[EXERCISE] The lines to copy from the listing below are those that contain the string "README".

+ + + + +

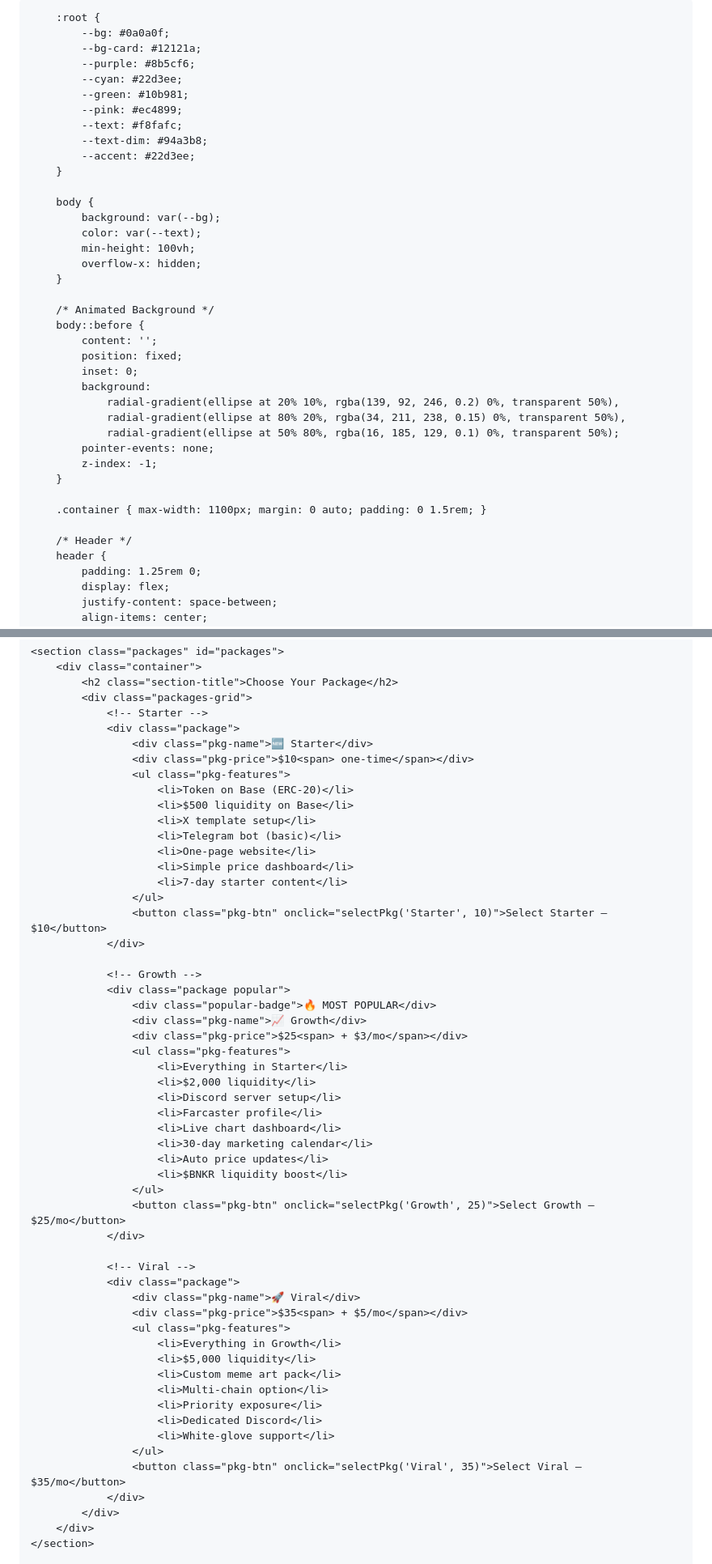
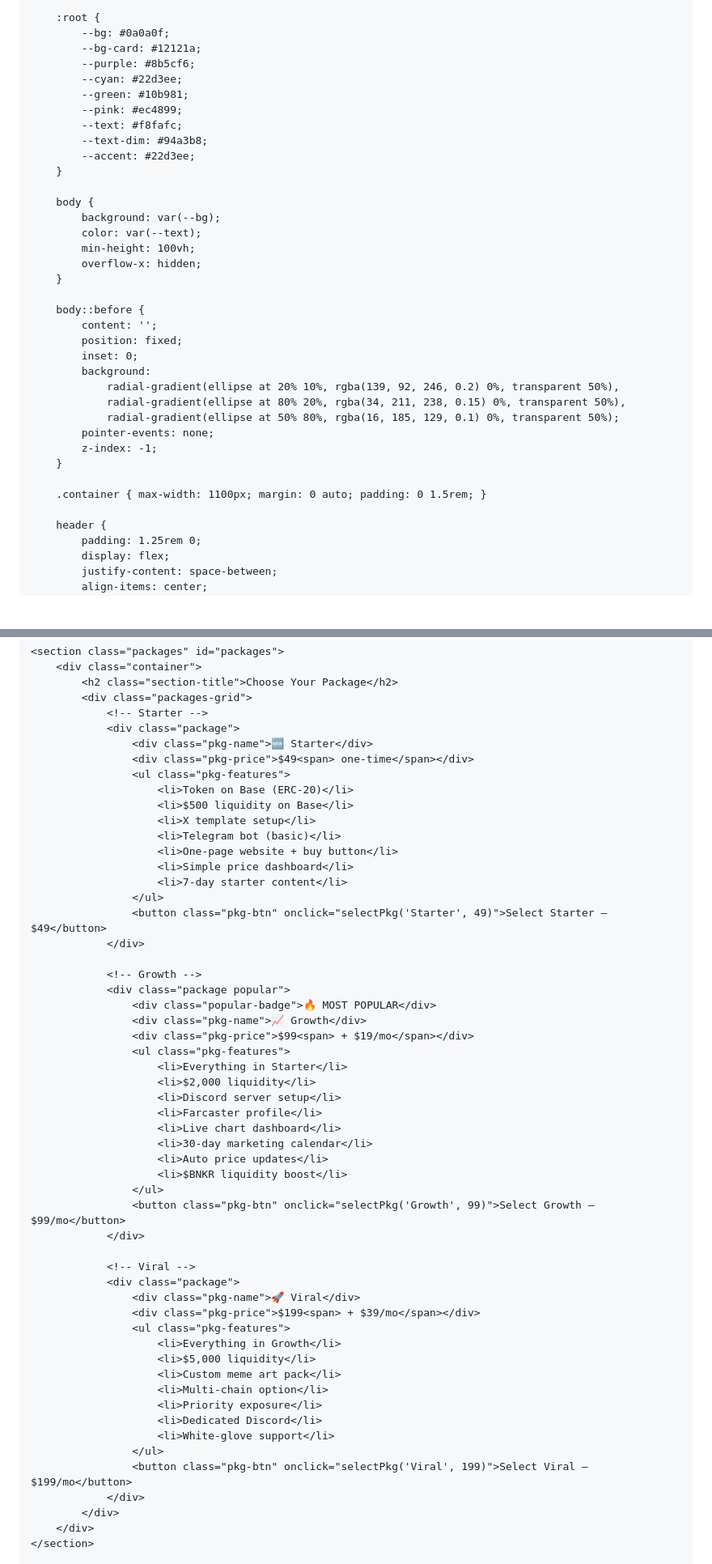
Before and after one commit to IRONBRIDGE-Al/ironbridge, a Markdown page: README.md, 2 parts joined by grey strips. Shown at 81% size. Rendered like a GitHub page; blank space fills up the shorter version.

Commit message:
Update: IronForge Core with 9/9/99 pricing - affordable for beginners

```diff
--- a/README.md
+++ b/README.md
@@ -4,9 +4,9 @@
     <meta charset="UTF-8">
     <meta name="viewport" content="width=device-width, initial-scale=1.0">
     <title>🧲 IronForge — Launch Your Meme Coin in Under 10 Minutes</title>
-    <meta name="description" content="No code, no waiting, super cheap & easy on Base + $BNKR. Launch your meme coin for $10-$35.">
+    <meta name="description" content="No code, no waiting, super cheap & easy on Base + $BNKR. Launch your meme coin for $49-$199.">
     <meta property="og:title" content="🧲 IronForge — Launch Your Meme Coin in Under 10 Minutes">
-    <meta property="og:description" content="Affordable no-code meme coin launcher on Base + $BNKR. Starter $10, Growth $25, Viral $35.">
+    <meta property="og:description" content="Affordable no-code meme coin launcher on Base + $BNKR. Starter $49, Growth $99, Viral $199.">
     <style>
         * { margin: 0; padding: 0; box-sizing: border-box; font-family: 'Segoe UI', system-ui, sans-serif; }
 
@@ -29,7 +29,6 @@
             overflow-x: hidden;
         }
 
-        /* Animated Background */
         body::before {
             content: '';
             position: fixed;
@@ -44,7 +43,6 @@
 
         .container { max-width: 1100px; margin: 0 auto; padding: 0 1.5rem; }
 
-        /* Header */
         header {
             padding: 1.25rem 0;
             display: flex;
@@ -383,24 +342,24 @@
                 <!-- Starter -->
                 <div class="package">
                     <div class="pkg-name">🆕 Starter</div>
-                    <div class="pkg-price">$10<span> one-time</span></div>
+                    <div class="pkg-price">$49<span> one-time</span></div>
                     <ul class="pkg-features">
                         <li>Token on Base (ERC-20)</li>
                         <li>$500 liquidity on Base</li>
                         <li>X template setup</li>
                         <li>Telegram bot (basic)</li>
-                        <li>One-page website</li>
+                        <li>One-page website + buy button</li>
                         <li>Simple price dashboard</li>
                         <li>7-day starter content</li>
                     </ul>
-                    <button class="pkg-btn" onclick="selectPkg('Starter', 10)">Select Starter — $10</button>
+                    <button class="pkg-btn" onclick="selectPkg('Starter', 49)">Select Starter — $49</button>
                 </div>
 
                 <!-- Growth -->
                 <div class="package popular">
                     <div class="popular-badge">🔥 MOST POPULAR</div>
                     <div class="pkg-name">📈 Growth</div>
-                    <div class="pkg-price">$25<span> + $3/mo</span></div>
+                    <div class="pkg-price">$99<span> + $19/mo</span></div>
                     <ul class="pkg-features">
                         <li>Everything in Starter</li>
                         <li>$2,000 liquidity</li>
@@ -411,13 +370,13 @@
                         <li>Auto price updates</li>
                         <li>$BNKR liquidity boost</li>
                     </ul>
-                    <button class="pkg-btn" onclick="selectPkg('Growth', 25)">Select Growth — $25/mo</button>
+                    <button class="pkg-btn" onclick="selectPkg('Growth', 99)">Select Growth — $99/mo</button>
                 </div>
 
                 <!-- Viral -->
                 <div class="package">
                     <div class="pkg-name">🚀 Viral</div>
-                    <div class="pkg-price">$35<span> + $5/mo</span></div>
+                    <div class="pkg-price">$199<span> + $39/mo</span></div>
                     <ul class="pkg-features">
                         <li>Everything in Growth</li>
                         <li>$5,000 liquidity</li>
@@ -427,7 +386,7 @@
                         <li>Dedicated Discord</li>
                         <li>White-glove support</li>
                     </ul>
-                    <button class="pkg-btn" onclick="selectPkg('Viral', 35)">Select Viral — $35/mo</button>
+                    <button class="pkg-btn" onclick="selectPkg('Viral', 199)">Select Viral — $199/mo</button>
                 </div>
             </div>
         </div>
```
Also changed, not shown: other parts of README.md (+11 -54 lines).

+ + + + +

[ANSWER SPACE]
Before and after one commit to IRONBRIDGE-Al/ironbridge, a Markdown page: README.md, 2 parts joined by grey strips. Shown at 81% size. Rendered like a GitHub page; blank space fills up the shorter version.
--- a/README.md
+++ b/README.md
Also changed, not shown: other parts of README.md (+11 -54 lines).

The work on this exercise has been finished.